As the role of coal declines and ends in Australia’s National Electricity Market (NEM), huge growth in dispatchable energy storage capacity will be needed in the mix, along with other technologies.
The Australian Energy Market Operator (AEMO) has this week launched its Integrated System Plan (ISP) which offers a 30-year roadmap for reliable and increasingly low carbon-based operation of the NEM, which AEMO oversees and runs.
As the share of solar PV and wind – which are both variable sources of generation – grows in the NEM’s generation mix, other resources are needed to integrate that capacity and balance the grid.

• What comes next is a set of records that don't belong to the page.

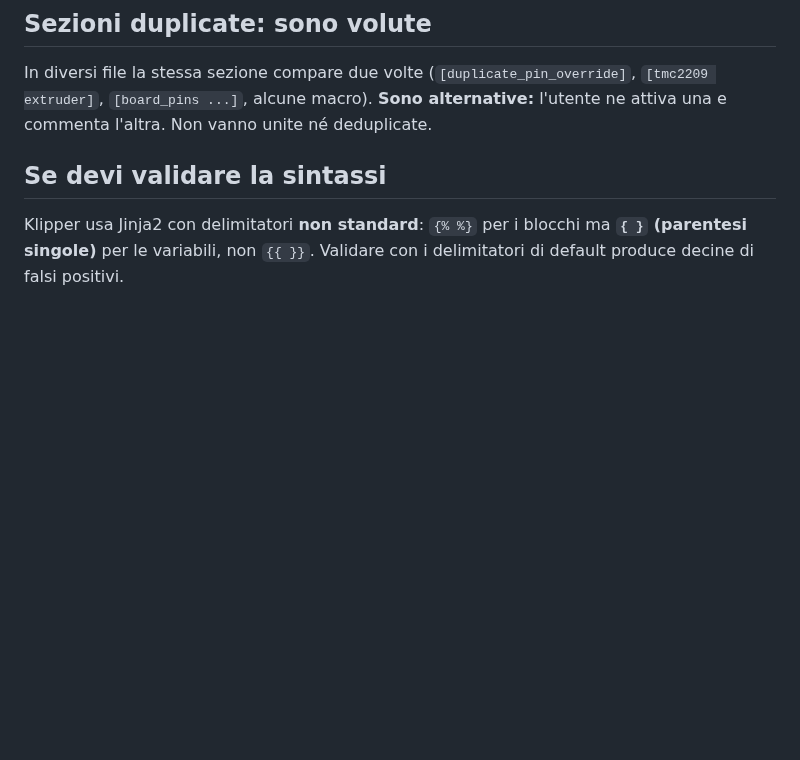
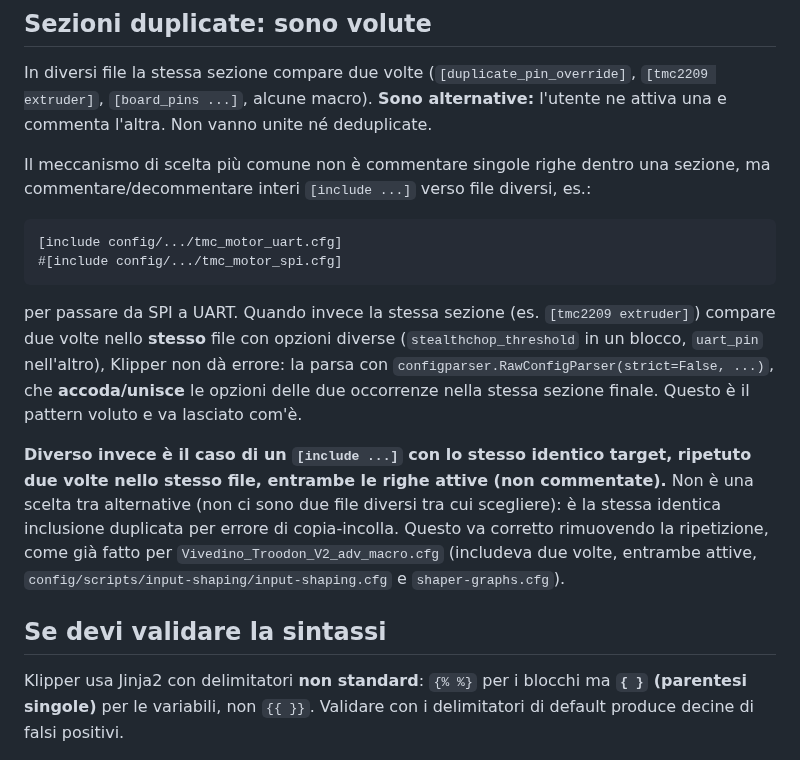
Before and after one commit to Travis90x/Klipper-configuration, a Markdown page: CLAUDE.md, the part around the change. Rendered like a GitHub page; blank space fills up the shorter version.

Commit message:
Clarify duplicate-section vs duplicate-include distinction in CLAUDE.md
Duplicate [tmc2209 extruder]-style sections in the same file are
additive (Klipper merges them via strict=False parsing) and the usual
way users pick an alternative is commenting/uncommenting whole
[include ...] lines pointing at different files (e.g. tmc_motor_uart.cfg
vs tmc_motor_spi.cfg), not duplicating options within one section.
That's distinct from the same include target repeated verbatim, both
active, in one file - which is just a copy-paste bug, not a choice.

````diff
--- a/CLAUDE.md
+++ b/CLAUDE.md
@@ -76,6 +76,30 @@ In diversi file la stessa sezione compare due volte (`[duplicate_pin_override]`,
 `[tmc2209 extruder]`, `[board_pins ...]`, alcune macro). **Sono alternative:**
 l'utente ne attiva una e commenta l'altra. Non vanno unite né deduplicate.
 
+Il meccanismo di scelta più comune non è commentare singole righe dentro una
+sezione, ma commentare/decommentare interi `[include ...]` verso file diversi,
+es.:
+
+```
+[include config/.../tmc_motor_uart.cfg]
+#[include config/.../tmc_motor_spi.cfg]
+```
+
+per passare da SPI a UART. Quando invece la stessa sezione (es.
+`[tmc2209 extruder]`) compare due volte nello **stesso** file con opzioni
+diverse (`stealthchop_threshold` in un blocco, `uart_pin` nell'altro), Klipper
+non dà errore: la parsa con `configparser.RawConfigParser(strict=False, ...)`,
+che **accoda/unisce** le opzioni delle due occorrenze nella stessa sezione
+finale. Questo è il pattern voluto e va lasciato com'è.
+
+**Diverso invece è il caso di un `[include ...]` con lo stesso identico target,
+ripetuto due volte nello stesso file, entrambe le righe attive (non
+commentate).** Non è una scelta tra alternative (non ci sono due file diversi
+tra cui scegliere): è la stessa identica inclusione duplicata per errore di
+copia-incolla. Questo va corretto rimuovendo la ripetizione, come già fatto per
+`Vivedino_Troodon_V2_adv_macro.cfg` (includeva due volte, entrambe attive,
+`config/scripts/input-shaping/input-shaping.cfg` e `shaper-graphs.cfg`).
+
 ## Se devi validare la sintassi
 
 Klipper usa Jinja2 con delimitatori **non standard**: `{% %}` per i blocchi ma
````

AEMO noted that as of today, about 23GW of dispatchable firm capacity comes from coal-fired generation and 11GW from gas and other liquid fuels. A further 7GW is sourced from hydroelectric excluding pumped hydro energy storage (PHES) and just 1.5GW from dispatchable energy storage, a category that includes both batteries and PHES.

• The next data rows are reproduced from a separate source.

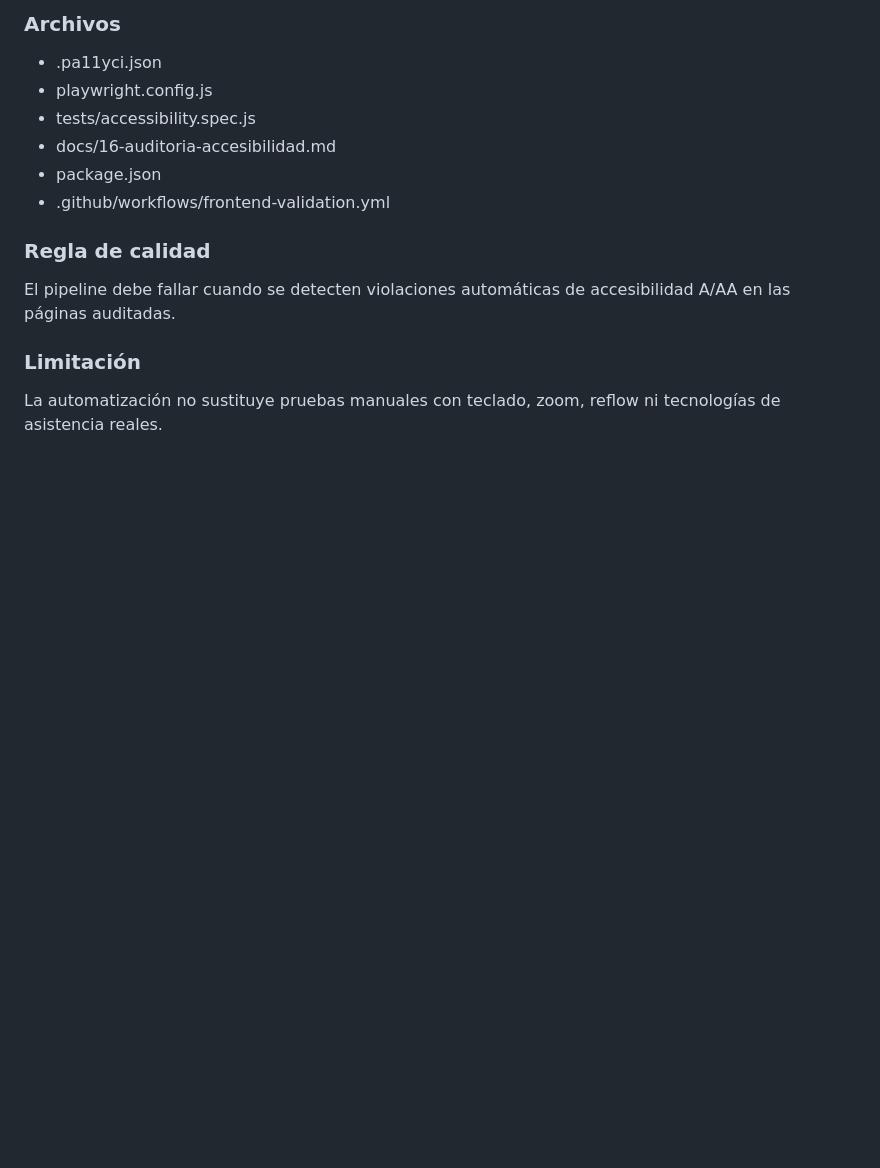
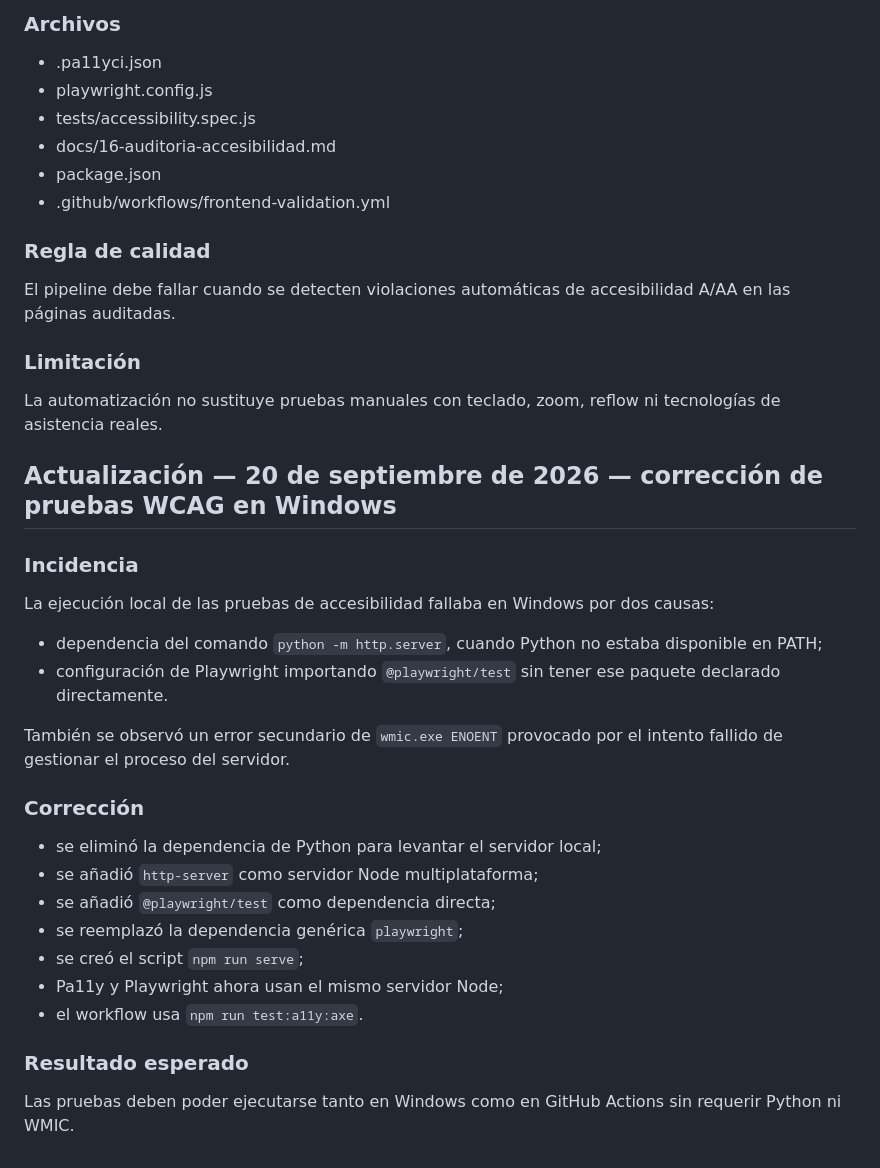
Before and after one commit to lider11/salvacion-M, a Markdown page: docs/08-memoria-del-sistema.md, the part around the change. Rendered like a GitHub page; blank space fills up the shorter version.

Commit message:
docs: record Windows accessibility test fix

```diff
--- a/docs/08-memoria-del-sistema.md
+++ b/docs/08-memoria-del-sistema.md
@@ -253,3 +253,29 @@ El pipeline debe fallar cuando se detecten violaciones automáticas de accesibil
 ### Limitación
 
 La automatización no sustituye pruebas manuales con teclado, zoom, reflow ni tecnologías de asistencia reales.
+
+
+## Actualización — 20 de septiembre de 2026 — corrección de pruebas WCAG en Windows
+
+### Incidencia
+
+La ejecución local de las pruebas de accesibilidad fallaba en Windows por dos causas:
+
+- dependencia del comando `python -m http.server`, cuando Python no estaba disponible en PATH;
+- configuración de Playwright importando `@playwright/test` sin tener ese paquete declarado directamente.
+
+También se observó un error secundario de `wmic.exe ENOENT` provocado por el intento fallido de gestionar el proceso del servidor.
+
+### Corrección
+
+- se eliminó la dependencia de Python para levantar el servidor local;
+- se añadió `http-server` como servidor Node multiplataforma;
+- se añadió `@playwright/test` como dependencia directa;
+- se reemplazó la dependencia genérica `playwright`;
+- se creó el script `npm run serve`;
+- Pa11y y Playwright ahora usan el mismo servidor Node;
+- el workflow usa `npm run test:a11y:axe`.
+
+### Resultado esperado
+
+Las pruebas deben poder ejecutarse tanto en Windows como en GitHub Actions sin requerir Python ni WMIC.
```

By 2050, the firming capacity needed will need to be met without coal, the use of which is not only incompatible with Australia’s climate and environmental goals but is also becoming less and less economically competitive within the NEM’s structures.
That latter trend is set to continue with ongoing market reforms that favour faster-responding and clean resources like storage and inverter-based renewables, from some already implemented, like five-minute settlement (5MS) periods to others like distributed energy resource (DER) integration and congestion management measures, which are being considered.
AEMO foresees a firming capacity mix by 2050 that includes:
Interestingly, AEMO expects a large majority of the dispatchable storage to come from distributed-level storage resources that could include virtual power plants (VPPs), vehicle-to-grid (V2G) and other emerging technologies.
This comes largely off the back of already-high and continually increasing uptake of rooftop solar PV across most of Australia and AEMO noted that it will become more common to install home solar with battery storage than without.
Around 31GW of the forecasted need for storage would be met by distributed resources, with about 16GW of utility-scale batteries and pumped hydro.
It seems likely however that given the capacity given in MWh figures would extend storage duration to more than 10 hours on average, a higher proportion of megawatt-hour capacity would come at bulk, or utility-scale locations.
In the shorter term, the ISP also highlights some immediately actionable proposed projects. Large-scale transmission infrastructure buildout projects compromise that list.
Some of those transmission investment plans include energy storage: one is a transmission hub for New South Wales which would enable the state government’s Waratah Super Battery project and 1,500MW of interconnection capacity between Victoria and Tasmania, which would enable Tasmania’s Battery of the Nation plan to send renewable energy generated on the island state and stored with batteries and PHES into the mainland NEM.
For further details and a digested read of the plans from a solar PV and renewable energy perspective, see our colleagues’ comprehensive coverage of the ISP at PV Tech, or visit AEMO’s site to read the ISP in full.
Additional reporting by Sean Rai-Roche.